## Exercise directions
Before returning the data, strip out the pictures and keep everything else exactly the same.

[Exercise material Boundary: Start]

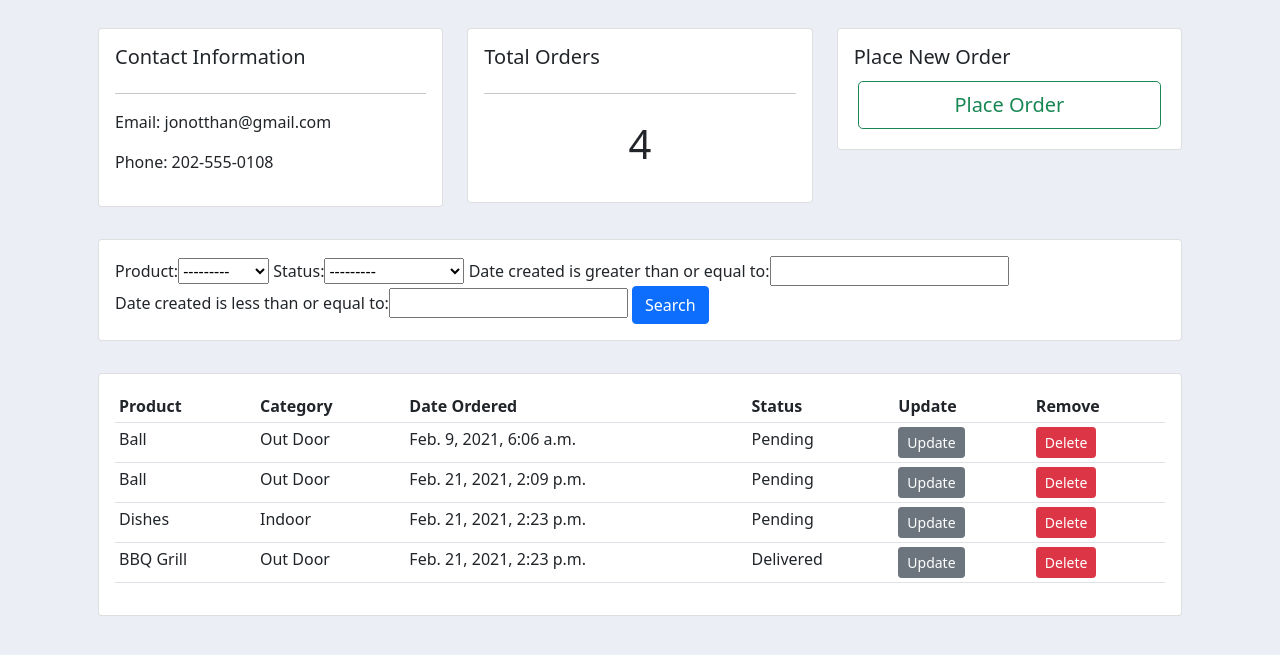
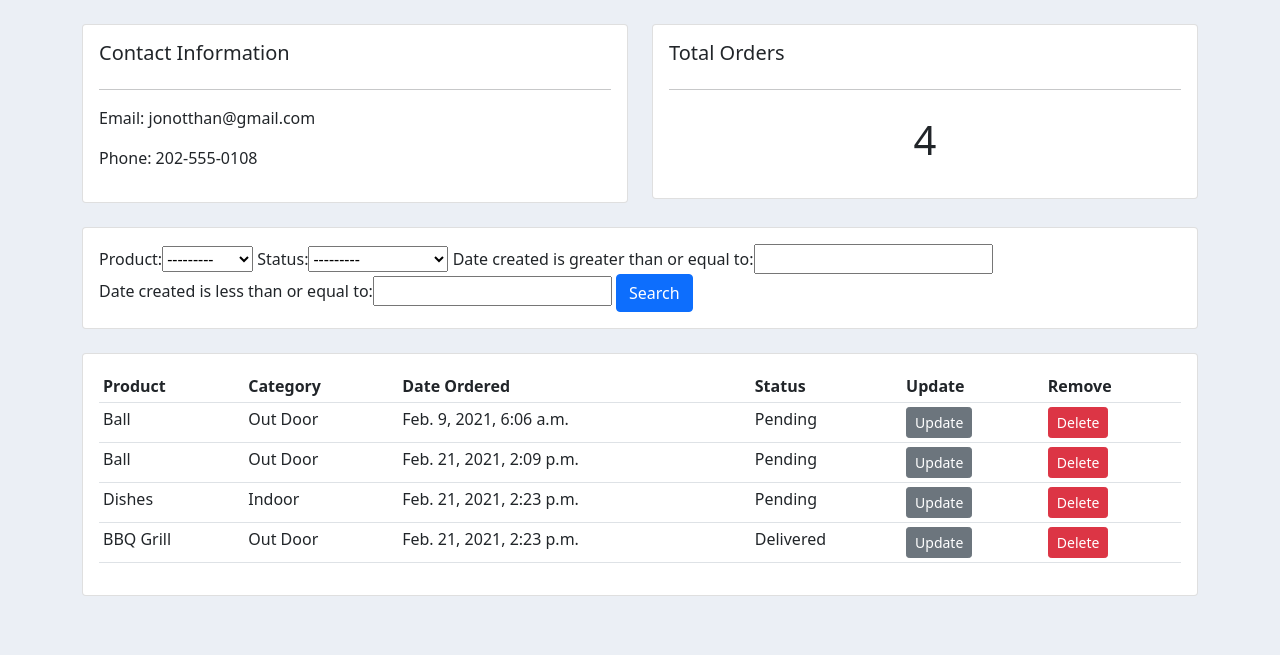
Before and after one commit to M-Moein-M/Django-Customer-Manager, a Django app: page /customer/1 in a window 1280 px wide. Shown: the part 56-711 px from the top of the page. Run offline with Django 3.2, Linux system fonts and the light colour scheme; a user stored in the database is signed in; data comes from the database, SQL or seed files in the repository; parts of the project's set-up code (start-up, migrations or seed data) failed here and were passed over.

Commit message:
chore: remove plcae-order link from customer page

```diff
--- a/accounts/templates/accounts/customer.html
+++ b/accounts/templates/accounts/customer.html
@@ -3,8 +3,8 @@
 {% block content %}
 <br>
 
-<div class="row m-1">
-    <div class="col-md">
+<div class="row">
+    <div class="col-md-6">
         <div class="card card-body">
             <h5>Contact Information</h5>
             <hr>
@@ -13,26 +13,18 @@
         </div>
     </div>
 
-    <div class="col-md">
+    <div class="col-md-6">
         <div class="card card-body">
             <h5>Total Orders</h5>
             <hr>
             <h1 style="text-align: center;padding: 10px">{{orders_count}}</h1>
         </div>
     </div>
-
-    <div class="col-md">
-        <div class="card card-body">
-            <h5>Place New Order</h5>
-            <a class="btn btn-outline-success m-1 btn-lg btn-block" href="{% url 'create_order' customer.id %}">Place Order</a>
-
-        </div>
-    </div>
 </div>
 
 
 <br>
-<div class="row m-1">
+<div class="row">
     <div class="col">
         <div class="card card-body">
             <form method="get">
@@ -46,7 +38,7 @@
 </div>
 <br>
 
-<div class="row m-1">
+<div class="row">
     <div class="col-md">
         <div class="card card-body">
             <table class="table table-sm">
```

[Exercise material Boundary: End]

## Task result
Before and after one commit to M-Moein-M/Django-Customer-Manager, a Django app: page /customer/1 in a window 1280 px wide. Shown: the part 56-711 px from the top of the page. Run offline with Django 3.2, Linux system fonts and the light colour scheme; a user stored in the database is signed in; data comes from the database, SQL or seed files in the repository; parts of the project's set-up code (start-up, migrations or seed data) failed here and were passed over.

Commit message:
chore: remove plcae-order link from customer page

```diff
--- a/accounts/templates/accounts/customer.html
+++ b/accounts/templates/accounts/customer.html
@@ -3,8 +3,8 @@
 {% block content %}
 <br>
 
-<div class="row m-1">
-    <div class="col-md">
+<div class="row">
+    <div class="col-md-6">
         <div class="card card-body">
             <h5>Contact Information</h5>
             <hr>
@@ -13,26 +13,18 @@
         </div>
     </div>
 
-    <div class="col-md">
+    <div class="col-md-6">
         <div class="card card-body">
             <h5>Total Orders</h5>
             <hr>
             <h1 style="text-align: center;padding: 10px">{{orders_count}}</h1>
         </div>
     </div>
-
-    <div class="col-md">
-        <div class="card card-body">
-            <h5>Place New Order</h5>
-            <a class="btn btn-outline-success m-1 btn-lg btn-block" href="{% url 'create_order' customer.id %}">Place Order</a>
-
-        </div>
-    </div>
 </div>
 
 
 <br>
-<div class="row m-1">
+<div class="row">
     <div class="col">
         <div class="card card-body">
             <form method="get">
@@ -46,7 +38,7 @@
 </div>
 <br>
 
-<div class="row m-1">
+<div class="row">
     <div class="col-md">
         <div class="card card-body">
             <table class="table table-sm">
```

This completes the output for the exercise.